Change detection data
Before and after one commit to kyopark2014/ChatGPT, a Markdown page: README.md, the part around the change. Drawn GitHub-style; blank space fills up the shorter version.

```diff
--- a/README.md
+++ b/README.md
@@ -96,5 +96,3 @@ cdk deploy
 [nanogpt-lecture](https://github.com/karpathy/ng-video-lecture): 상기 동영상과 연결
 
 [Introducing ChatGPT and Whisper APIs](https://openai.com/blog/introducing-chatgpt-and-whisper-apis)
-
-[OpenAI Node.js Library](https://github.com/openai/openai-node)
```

● **Your goal**:
Where a line above contains the word "ChatGPT", show that line.

● **Output below**:
Before and after one commit to kyopark2014/ChatGPT, a Markdown page: README.md, the part around the change. Drawn GitHub-style; blank space fills up the shorter version.
 [Introducing ChatGPT and Whisper APIs](https://openai.com/blog/introducing-chatgpt-and-whisper-apis)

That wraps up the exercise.